[Description of the task]: The copy you return should hold every record below word for word and no images.

Change detection data
= = = =

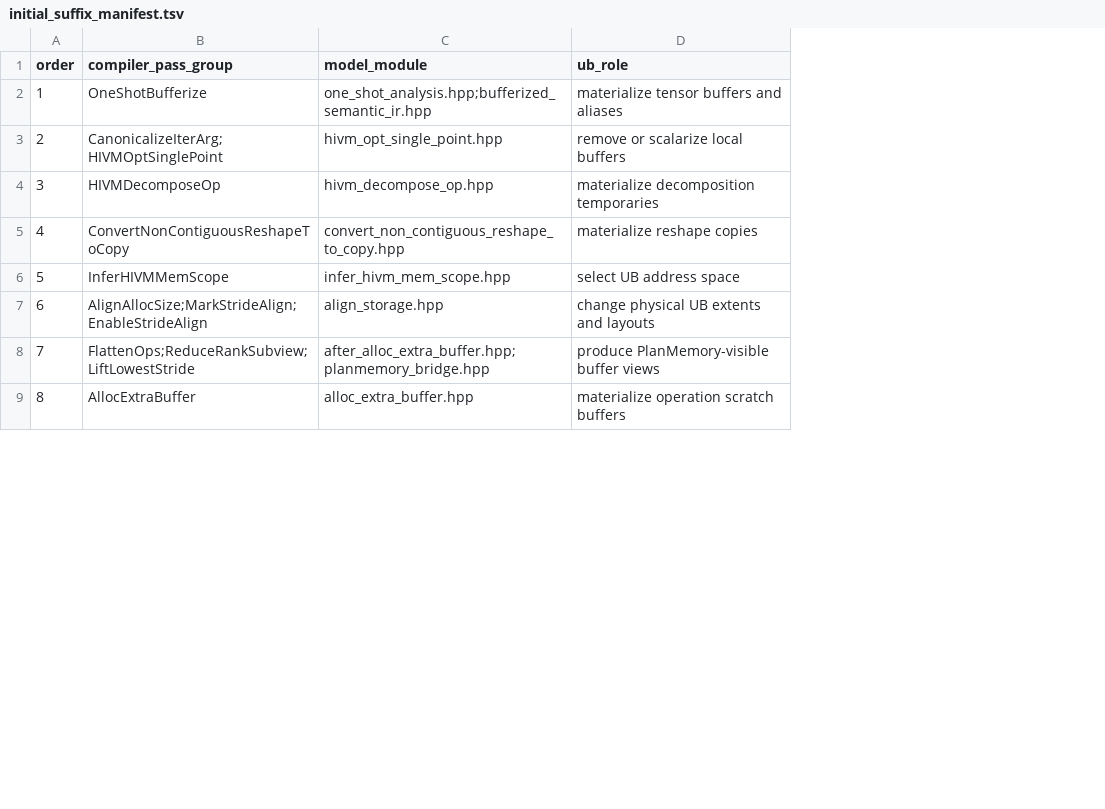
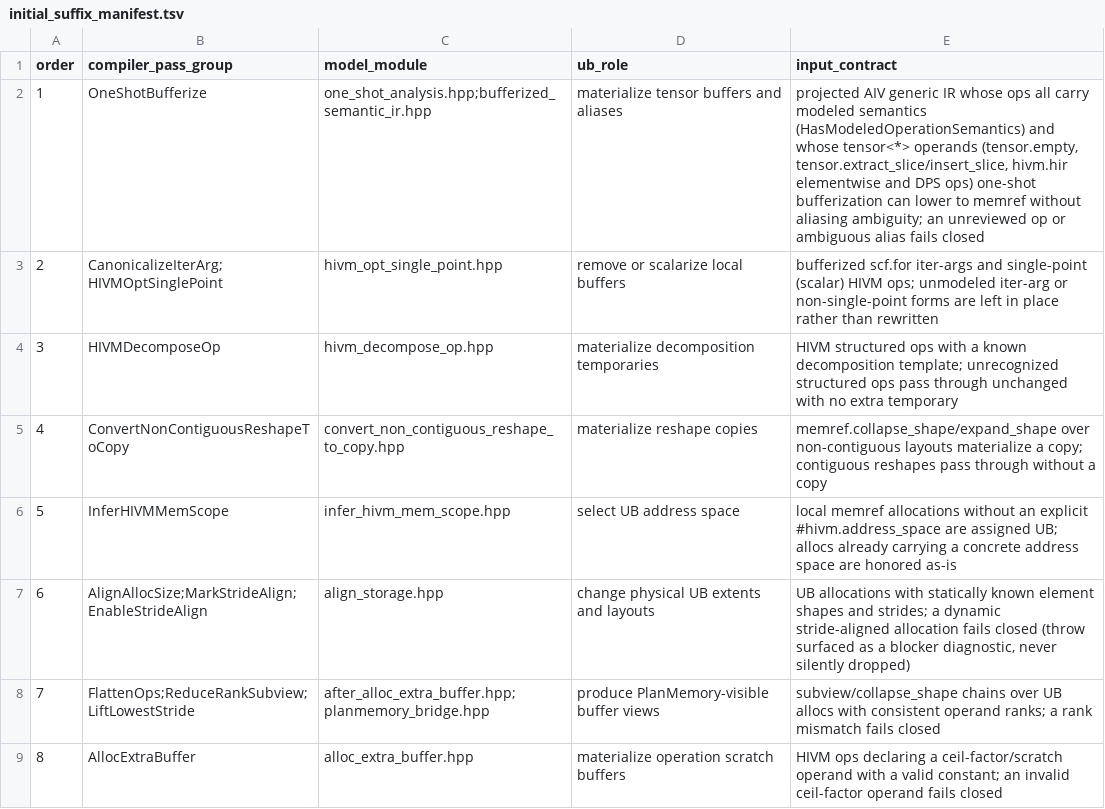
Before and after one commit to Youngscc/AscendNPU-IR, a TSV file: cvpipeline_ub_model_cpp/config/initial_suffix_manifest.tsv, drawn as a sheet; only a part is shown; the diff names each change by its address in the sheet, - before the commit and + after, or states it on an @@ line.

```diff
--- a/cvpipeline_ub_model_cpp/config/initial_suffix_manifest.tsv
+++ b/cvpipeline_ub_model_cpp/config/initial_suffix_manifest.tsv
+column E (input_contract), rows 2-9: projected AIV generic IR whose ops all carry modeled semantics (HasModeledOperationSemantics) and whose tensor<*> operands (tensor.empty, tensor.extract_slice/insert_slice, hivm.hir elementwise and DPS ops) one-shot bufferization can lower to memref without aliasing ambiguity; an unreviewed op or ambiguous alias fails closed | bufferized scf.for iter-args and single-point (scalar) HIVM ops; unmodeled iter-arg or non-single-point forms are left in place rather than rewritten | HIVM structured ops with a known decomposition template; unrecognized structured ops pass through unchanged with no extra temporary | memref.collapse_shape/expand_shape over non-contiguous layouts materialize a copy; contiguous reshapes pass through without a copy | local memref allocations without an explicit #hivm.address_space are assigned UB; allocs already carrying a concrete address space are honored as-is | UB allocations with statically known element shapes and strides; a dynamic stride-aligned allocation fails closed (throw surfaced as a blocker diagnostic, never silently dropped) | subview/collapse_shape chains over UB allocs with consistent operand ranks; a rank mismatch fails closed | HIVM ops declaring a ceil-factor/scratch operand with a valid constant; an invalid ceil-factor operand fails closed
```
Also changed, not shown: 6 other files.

= = = =

[Solved problem]:
Before and after one commit to Youngscc/AscendNPU-IR, a TSV file: cvpipeline_ub_model_cpp/config/initial_suffix_manifest.tsv, drawn as a sheet; only a part is shown; the diff names each change by its address in the sheet, - before the commit and + after, or states it on an @@ line.

```diff
--- a/cvpipeline_ub_model_cpp/config/initial_suffix_manifest.tsv
+++ b/cvpipeline_ub_model_cpp/config/initial_suffix_manifest.tsv
+column E (input_contract), rows 2-9: projected AIV generic IR whose ops all carry modeled semantics (HasModeledOperationSemantics) and whose tensor<*> operands (tensor.empty, tensor.extract_slice/insert_slice, hivm.hir elementwise and DPS ops) one-shot bufferization can lower to memref without aliasing ambiguity; an unreviewed op or ambiguous alias fails closed | bufferized scf.for iter-args and single-point (scalar) HIVM ops; unmodeled iter-arg or non-single-point forms are left in place rather than rewritten | HIVM structured ops with a known decomposition template; unrecognized structured ops pass through unchanged with no extra temporary | memref.collapse_shape/expand_shape over non-contiguous layouts materialize a copy; contiguous reshapes pass through without a copy | local memref allocations without an explicit #hivm.address_space are assigned UB; allocs already carrying a concrete address space are honored as-is | UB allocations with statically known element shapes and strides; a dynamic stride-aligned allocation fails closed (throw surfaced as a blocker diagnostic, never silently dropped) | subview/collapse_shape chains over UB allocs with consistent operand ranks; a rank mismatch fails closed | HIVM ops declaring a ceil-factor/scratch operand with a valid constant; an invalid ceil-factor operand fails closed
```
Also changed, not shown: 6 other files.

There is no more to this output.